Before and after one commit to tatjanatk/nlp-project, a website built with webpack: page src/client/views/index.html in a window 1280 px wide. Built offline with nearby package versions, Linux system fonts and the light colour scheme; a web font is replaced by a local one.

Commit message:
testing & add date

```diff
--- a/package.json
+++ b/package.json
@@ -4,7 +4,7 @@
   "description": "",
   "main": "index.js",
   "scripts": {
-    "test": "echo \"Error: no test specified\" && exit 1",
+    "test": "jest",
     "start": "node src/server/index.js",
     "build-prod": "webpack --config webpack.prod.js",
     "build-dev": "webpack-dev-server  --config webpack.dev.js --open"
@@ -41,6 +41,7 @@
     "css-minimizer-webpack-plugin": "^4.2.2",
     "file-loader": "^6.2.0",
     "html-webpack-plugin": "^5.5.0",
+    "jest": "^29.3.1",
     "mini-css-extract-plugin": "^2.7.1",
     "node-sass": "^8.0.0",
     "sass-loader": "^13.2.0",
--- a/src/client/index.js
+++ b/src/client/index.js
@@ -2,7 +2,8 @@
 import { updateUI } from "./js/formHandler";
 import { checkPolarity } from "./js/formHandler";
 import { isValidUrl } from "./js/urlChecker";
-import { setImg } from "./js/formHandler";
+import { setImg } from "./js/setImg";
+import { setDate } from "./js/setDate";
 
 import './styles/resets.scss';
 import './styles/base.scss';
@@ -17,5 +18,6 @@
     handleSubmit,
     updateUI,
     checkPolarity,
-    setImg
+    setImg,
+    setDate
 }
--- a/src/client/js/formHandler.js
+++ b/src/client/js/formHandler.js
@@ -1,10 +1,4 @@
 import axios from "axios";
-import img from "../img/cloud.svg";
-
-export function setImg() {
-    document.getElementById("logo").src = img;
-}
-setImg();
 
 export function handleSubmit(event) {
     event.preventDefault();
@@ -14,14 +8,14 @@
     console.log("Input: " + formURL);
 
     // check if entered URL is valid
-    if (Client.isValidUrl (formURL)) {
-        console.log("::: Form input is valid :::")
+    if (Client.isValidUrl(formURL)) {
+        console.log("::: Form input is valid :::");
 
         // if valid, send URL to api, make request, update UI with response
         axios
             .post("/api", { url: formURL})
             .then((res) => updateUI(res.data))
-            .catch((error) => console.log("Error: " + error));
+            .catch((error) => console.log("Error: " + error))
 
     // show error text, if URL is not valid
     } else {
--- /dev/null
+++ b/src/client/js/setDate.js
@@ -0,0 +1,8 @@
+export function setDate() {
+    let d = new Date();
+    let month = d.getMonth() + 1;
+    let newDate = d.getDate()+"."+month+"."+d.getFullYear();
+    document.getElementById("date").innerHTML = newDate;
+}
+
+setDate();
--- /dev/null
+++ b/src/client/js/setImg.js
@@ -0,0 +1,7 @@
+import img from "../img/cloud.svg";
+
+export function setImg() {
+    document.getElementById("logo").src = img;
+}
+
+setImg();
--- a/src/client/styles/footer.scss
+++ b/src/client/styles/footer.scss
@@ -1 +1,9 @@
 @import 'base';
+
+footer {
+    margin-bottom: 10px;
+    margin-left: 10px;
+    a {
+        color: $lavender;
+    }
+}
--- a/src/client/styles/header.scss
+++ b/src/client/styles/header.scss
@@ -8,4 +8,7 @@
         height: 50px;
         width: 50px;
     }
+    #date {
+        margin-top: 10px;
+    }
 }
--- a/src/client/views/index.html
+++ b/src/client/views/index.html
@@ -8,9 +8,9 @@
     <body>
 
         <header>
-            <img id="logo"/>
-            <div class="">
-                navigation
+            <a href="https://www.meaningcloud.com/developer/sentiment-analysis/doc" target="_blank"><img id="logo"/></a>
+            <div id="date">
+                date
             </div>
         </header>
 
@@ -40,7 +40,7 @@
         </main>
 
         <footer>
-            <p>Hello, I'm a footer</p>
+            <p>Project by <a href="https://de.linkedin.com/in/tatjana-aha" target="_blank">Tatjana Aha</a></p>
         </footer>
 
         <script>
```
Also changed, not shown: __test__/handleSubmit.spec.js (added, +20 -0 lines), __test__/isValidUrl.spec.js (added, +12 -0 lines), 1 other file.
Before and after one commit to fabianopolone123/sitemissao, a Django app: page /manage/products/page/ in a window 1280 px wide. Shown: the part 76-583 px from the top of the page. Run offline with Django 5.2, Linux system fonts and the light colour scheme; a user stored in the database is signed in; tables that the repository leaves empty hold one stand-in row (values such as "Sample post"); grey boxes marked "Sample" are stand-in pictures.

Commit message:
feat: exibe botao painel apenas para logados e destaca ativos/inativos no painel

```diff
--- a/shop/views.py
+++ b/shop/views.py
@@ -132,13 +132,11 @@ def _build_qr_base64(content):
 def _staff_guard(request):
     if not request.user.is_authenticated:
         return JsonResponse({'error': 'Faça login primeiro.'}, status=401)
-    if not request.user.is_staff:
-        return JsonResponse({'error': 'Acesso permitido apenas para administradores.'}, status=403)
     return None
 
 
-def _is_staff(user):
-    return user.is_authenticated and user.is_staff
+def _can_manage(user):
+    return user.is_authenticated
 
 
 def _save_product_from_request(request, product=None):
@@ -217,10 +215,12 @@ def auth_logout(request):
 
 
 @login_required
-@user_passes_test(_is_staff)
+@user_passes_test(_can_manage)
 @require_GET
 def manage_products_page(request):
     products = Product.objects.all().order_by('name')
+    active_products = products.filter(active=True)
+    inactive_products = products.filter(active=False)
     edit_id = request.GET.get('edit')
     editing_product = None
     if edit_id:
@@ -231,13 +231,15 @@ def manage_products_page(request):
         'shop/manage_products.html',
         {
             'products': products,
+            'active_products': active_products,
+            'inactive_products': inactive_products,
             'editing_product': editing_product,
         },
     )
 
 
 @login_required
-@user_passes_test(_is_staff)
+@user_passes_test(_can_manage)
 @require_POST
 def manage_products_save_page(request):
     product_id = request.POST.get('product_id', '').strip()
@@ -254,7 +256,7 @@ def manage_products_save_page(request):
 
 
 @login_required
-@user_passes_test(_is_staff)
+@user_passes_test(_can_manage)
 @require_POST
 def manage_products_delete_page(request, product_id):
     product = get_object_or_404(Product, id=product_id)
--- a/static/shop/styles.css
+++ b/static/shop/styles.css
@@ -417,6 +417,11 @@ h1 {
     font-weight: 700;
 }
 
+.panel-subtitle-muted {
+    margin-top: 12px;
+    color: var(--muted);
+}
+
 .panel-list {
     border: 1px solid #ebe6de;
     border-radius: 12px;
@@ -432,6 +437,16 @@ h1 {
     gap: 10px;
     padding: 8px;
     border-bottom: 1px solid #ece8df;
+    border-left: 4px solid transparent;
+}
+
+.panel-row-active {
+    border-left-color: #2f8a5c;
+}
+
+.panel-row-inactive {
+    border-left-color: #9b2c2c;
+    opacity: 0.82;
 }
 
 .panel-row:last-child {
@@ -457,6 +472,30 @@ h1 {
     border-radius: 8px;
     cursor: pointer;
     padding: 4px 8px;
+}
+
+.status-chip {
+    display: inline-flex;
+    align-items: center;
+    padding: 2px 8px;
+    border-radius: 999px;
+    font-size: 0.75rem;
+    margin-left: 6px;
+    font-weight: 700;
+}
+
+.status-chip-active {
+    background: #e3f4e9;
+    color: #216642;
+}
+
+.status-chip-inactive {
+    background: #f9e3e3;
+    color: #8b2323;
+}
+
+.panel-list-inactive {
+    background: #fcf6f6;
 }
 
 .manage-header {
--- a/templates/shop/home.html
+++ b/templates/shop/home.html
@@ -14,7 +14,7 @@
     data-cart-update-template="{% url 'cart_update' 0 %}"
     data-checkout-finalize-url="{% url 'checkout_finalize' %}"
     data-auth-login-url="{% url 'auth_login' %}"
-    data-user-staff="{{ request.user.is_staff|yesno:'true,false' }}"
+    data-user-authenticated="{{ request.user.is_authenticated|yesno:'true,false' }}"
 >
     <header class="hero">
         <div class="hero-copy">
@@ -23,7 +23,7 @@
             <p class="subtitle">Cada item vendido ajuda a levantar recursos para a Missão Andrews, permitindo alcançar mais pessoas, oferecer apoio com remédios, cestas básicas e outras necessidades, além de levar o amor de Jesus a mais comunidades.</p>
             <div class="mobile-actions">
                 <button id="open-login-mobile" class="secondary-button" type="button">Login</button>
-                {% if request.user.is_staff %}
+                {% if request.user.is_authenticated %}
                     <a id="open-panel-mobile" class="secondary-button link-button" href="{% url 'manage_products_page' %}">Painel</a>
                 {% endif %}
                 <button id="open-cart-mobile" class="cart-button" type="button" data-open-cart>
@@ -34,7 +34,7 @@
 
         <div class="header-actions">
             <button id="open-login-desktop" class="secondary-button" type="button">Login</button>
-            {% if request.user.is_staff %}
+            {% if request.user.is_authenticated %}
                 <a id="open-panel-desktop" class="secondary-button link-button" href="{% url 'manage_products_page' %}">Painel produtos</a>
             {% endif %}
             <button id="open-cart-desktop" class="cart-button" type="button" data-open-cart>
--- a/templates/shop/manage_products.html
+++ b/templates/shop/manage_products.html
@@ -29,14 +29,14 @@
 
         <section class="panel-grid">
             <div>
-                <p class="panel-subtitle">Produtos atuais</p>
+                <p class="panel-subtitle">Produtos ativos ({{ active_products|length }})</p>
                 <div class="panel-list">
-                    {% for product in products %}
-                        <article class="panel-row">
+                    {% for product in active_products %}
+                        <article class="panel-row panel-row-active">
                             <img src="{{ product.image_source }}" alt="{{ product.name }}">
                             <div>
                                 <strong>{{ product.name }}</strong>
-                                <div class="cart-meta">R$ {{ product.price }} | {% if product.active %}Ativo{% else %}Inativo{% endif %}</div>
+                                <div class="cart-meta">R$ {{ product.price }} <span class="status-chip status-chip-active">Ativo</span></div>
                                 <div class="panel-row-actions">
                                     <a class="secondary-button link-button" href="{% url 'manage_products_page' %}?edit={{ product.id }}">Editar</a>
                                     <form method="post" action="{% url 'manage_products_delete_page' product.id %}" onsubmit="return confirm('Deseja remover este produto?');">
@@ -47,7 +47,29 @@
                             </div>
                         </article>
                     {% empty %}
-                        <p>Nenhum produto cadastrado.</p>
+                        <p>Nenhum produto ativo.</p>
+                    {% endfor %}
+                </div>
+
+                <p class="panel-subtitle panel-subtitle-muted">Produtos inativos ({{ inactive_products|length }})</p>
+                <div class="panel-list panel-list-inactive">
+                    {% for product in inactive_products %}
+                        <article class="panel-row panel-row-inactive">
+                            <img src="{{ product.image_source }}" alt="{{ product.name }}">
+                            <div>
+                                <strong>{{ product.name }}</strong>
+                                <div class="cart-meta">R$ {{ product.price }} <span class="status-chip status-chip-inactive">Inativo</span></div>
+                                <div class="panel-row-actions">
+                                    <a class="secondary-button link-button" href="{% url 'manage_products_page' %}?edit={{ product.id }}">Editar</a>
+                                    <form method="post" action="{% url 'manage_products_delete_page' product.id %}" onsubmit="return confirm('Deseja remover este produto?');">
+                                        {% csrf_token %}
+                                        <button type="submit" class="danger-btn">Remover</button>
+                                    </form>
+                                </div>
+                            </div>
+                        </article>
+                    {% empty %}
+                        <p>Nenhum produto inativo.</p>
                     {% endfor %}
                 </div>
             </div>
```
==============================
■ **WHAT YOU SHOULD DO**:
What lines of the listing above hold "getElementById"? Copy all of them.

■ **EXERCISE OUTPUT**:
-    document.getElementById("logo").src = img;
+    document.getElementById("date").innerHTML = newDate;
+    document.getElementById("logo").src = img;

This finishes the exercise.